Only the expenditure of one’s own resources is harmful; and, indeed, nothing feeds upon itself as liberality does. The more it is indulged, the fewer are the means to indulge it further. As a consequence, a prince becomes poor and contemptible or, to escape poverty, becomes rapacious and hateful. Of all the things he must guard against, hatred and contempt come first, and liberality leads to both. Therefore it is better to have a name for miserliness, which breeds disgrace without hatred, than, in pursuing a name for liberality, to resort to rapacity, which breeds both disgrace and hatred.
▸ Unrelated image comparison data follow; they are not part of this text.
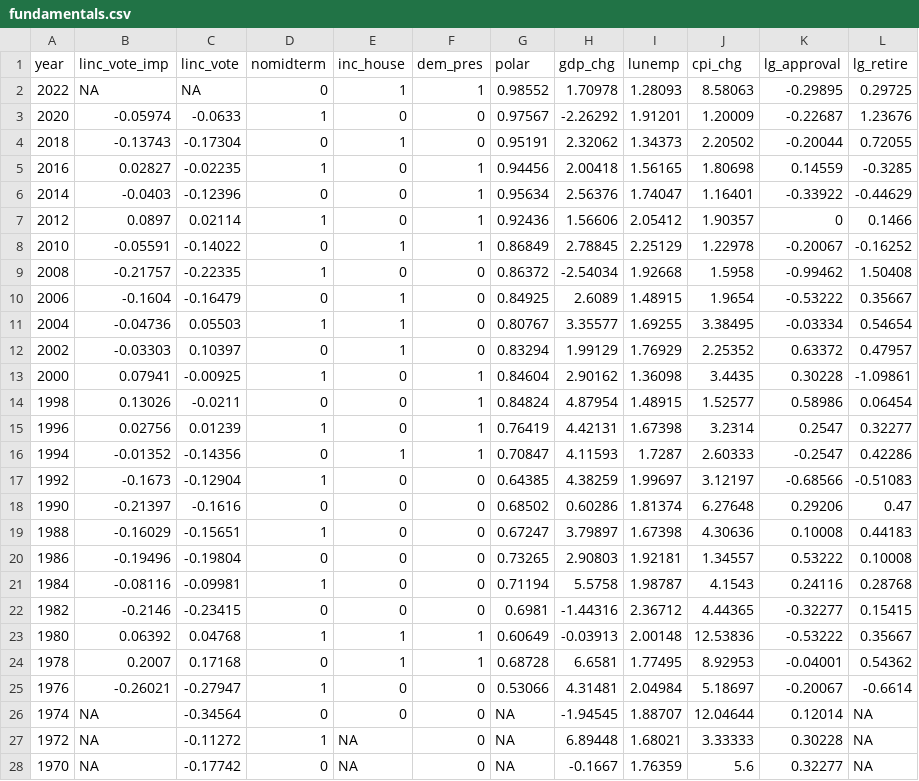
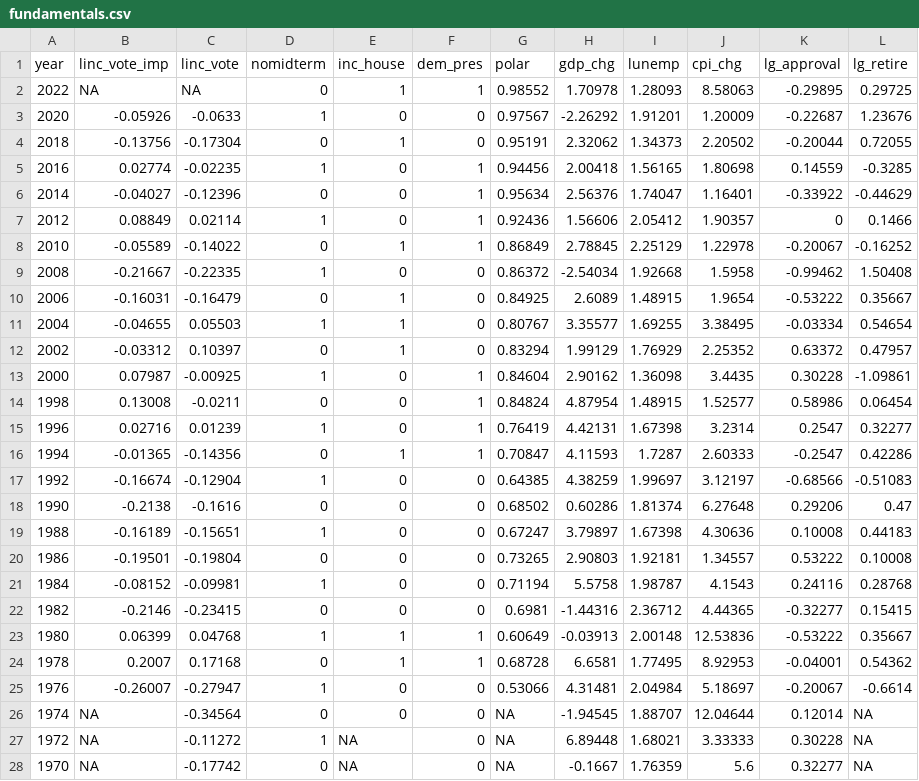
Before and after one commit to CoryMcCartan/midterms-22, a CSV file: data/fundamentals.csv, drawn as a sheet.

```diff
--- a/data/fundamentals.csv
+++ b/data/fundamentals.csv
@@ -2,25 +2,25 @@ year,linc_vote_imp,linc_vote,nomidterm,inc_house,dem_pres,polar,gdp_chg,lunemp,c
 2022,NA,NA,0,1,1,0.98552,1.70978,1.28093,8.58063,-0.29895,0.29725
-2020,-0.05974,-0.0633,1,0,0,0.97567,-2.26292,1.91201,1.20009,-0.22687,1.23676
-2018,-0.13743,-0.17304,0,1,0,0.95191,2.32062,1.34373,2.20502,-0.20044,0.72055
-2016,0.02827,-0.02235,1,0,1,0.94456,2.00418,1.56165,1.80698,0.14559,-0.3285
-2014,-0.0403,-0.12396,0,0,1,0.95634,2.56376,1.74047,1.16401,-0.33922,-0.44629
-2012,0.0897,0.02114,1,0,1,0.92436,1.56606,2.05412,1.90357,0,0.1466
-2010,-0.05591,-0.14022,0,1,1,0.86849,2.78845,2.25129,1.22978,-0.20067,-0.16252
-2008,-0.21757,-0.22335,1,0,0,0.86372,-2.54034,1.92668,1.5958,-0.99462,1.50408
-2006,-0.1604,-0.16479,0,1,0,0.84925,2.6089,1.48915,1.9654,-0.53222,0.35667
-2004,-0.04736,0.05503,1,1,0,0.80767,3.35577,1.69255,3.38495,-0.03334,0.54654
-2002,-0.03303,0.10397,0,1,0,0.83294,1.99129,1.76929,2.25352,0.63372,0.47957
-2000,0.07941,-0.00925,1,0,1,0.84604,2.90162,1.36098,3.4435,0.30228,-1.09861
-1998,0.13026,-0.0211,0,0,1,0.84824,4.87954,1.48915,1.52577,0.58986,0.06454
-1996,0.02756,0.01239,1,0,1,0.76419,4.42131,1.67398,3.2314,0.2547,0.32277
-1994,-0.01352,-0.14356,0,1,1,0.70847,4.11593,1.7287,2.60333,-0.2547,0.42286
-1992,-0.1673,-0.12904,1,0,0,0.64385,4.38259,1.99697,3.12197,-0.68566,-0.51083
-1990,-0.21397,-0.1616,0,0,0,0.68502,0.60286,1.81374,6.27648,0.29206,0.47
-1988,-0.16029,-0.15651,1,0,0,0.67247,3.79897,1.67398,4.30636,0.10008,0.44183
-1986,-0.19496,-0.19804,0,0,0,0.73265,2.90803,1.92181,1.34557,0.53222,0.10008
-1984,-0.08116,-0.09981,1,0,0,0.71194,5.5758,1.98787,4.1543,0.24116,0.28768
+2020,-0.05926,-0.0633,1,0,0,0.97567,-2.26292,1.91201,1.20009,-0.22687,1.23676
+2018,-0.13756,-0.17304,0,1,0,0.95191,2.32062,1.34373,2.20502,-0.20044,0.72055
+2016,0.02774,-0.02235,1,0,1,0.94456,2.00418,1.56165,1.80698,0.14559,-0.3285
+2014,-0.04027,-0.12396,0,0,1,0.95634,2.56376,1.74047,1.16401,-0.33922,-0.44629
+2012,0.08849,0.02114,1,0,1,0.92436,1.56606,2.05412,1.90357,0,0.1466
+2010,-0.05589,-0.14022,0,1,1,0.86849,2.78845,2.25129,1.22978,-0.20067,-0.16252
+2008,-0.21667,-0.22335,1,0,0,0.86372,-2.54034,1.92668,1.5958,-0.99462,1.50408
+2006,-0.16031,-0.16479,0,1,0,0.84925,2.6089,1.48915,1.9654,-0.53222,0.35667
+2004,-0.04655,0.05503,1,1,0,0.80767,3.35577,1.69255,3.38495,-0.03334,0.54654
+2002,-0.03312,0.10397,0,1,0,0.83294,1.99129,1.76929,2.25352,0.63372,0.47957
+2000,0.07987,-0.00925,1,0,1,0.84604,2.90162,1.36098,3.4435,0.30228,-1.09861
+1998,0.13008,-0.0211,0,0,1,0.84824,4.87954,1.48915,1.52577,0.58986,0.06454
+1996,0.02716,0.01239,1,0,1,0.76419,4.42131,1.67398,3.2314,0.2547,0.32277
+1994,-0.01365,-0.14356,0,1,1,0.70847,4.11593,1.7287,2.60333,-0.2547,0.42286
+1992,-0.16674,-0.12904,1,0,0,0.64385,4.38259,1.99697,3.12197,-0.68566,-0.51083
+1990,-0.2138,-0.1616,0,0,0,0.68502,0.60286,1.81374,6.27648,0.29206,0.47
+1988,-0.16189,-0.15651,1,0,0,0.67247,3.79897,1.67398,4.30636,0.10008,0.44183
+1986,-0.19501,-0.19804,0,0,0,0.73265,2.90803,1.92181,1.34557,0.53222,0.10008
+1984,-0.08152,-0.09981,1,0,0,0.71194,5.5758,1.98787,4.1543,0.24116,0.28768
 1982,-0.2146,-0.23415,0,0,0,0.6981,-1.44316,2.36712,4.44365,-0.32277,0.15415
-1980,0.06392,0.04768,1,1,1,0.60649,-0.03913,2.00148,12.53836,-0.53222,0.35667
+1980,0.06399,0.04768,1,1,1,0.60649,-0.03913,2.00148,12.53836,-0.53222,0.35667
 1978,0.2007,0.17168,0,1,1,0.68728,6.6581,1.77495,8.92953,-0.04001,0.54362
-1976,-0.26021,-0.27947,1,0,0,0.53066,4.31481,2.04984,5.18697,-0.20067,-0.6614
+1976,-0.26007,-0.27947,1,0,0,0.53066,4.31481,2.04984,5.18697,-0.20067,-0.6614
 1974,NA,-0.34564,0,0,0,NA,-1.94545,1.88707,12.04644,0.12014,NA
```
Also changed, not shown: docs/history.csv, docs/natl_intent.csv, 12 other files.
This passage from Chapter 16 illustrates Machiavelli’s attitude toward virtue and statecraft. Machiavelli advises the prince to disregard the principles of virtue when acting on behalf of his state. Instead, while it is desirable for a prince to act virtuously when he can, he should never let perceptions of virtue interfere with statecraft. Even though generosity seems admirable, it is ultimately detrimental to the state, and therefore should be avoided. A prince will never be hated for lack of virtue, he will be hated only if he fails in his duty to maintain the state. Virtuous action, in that it often promotes self-sacrifice, often conflicts with that duty.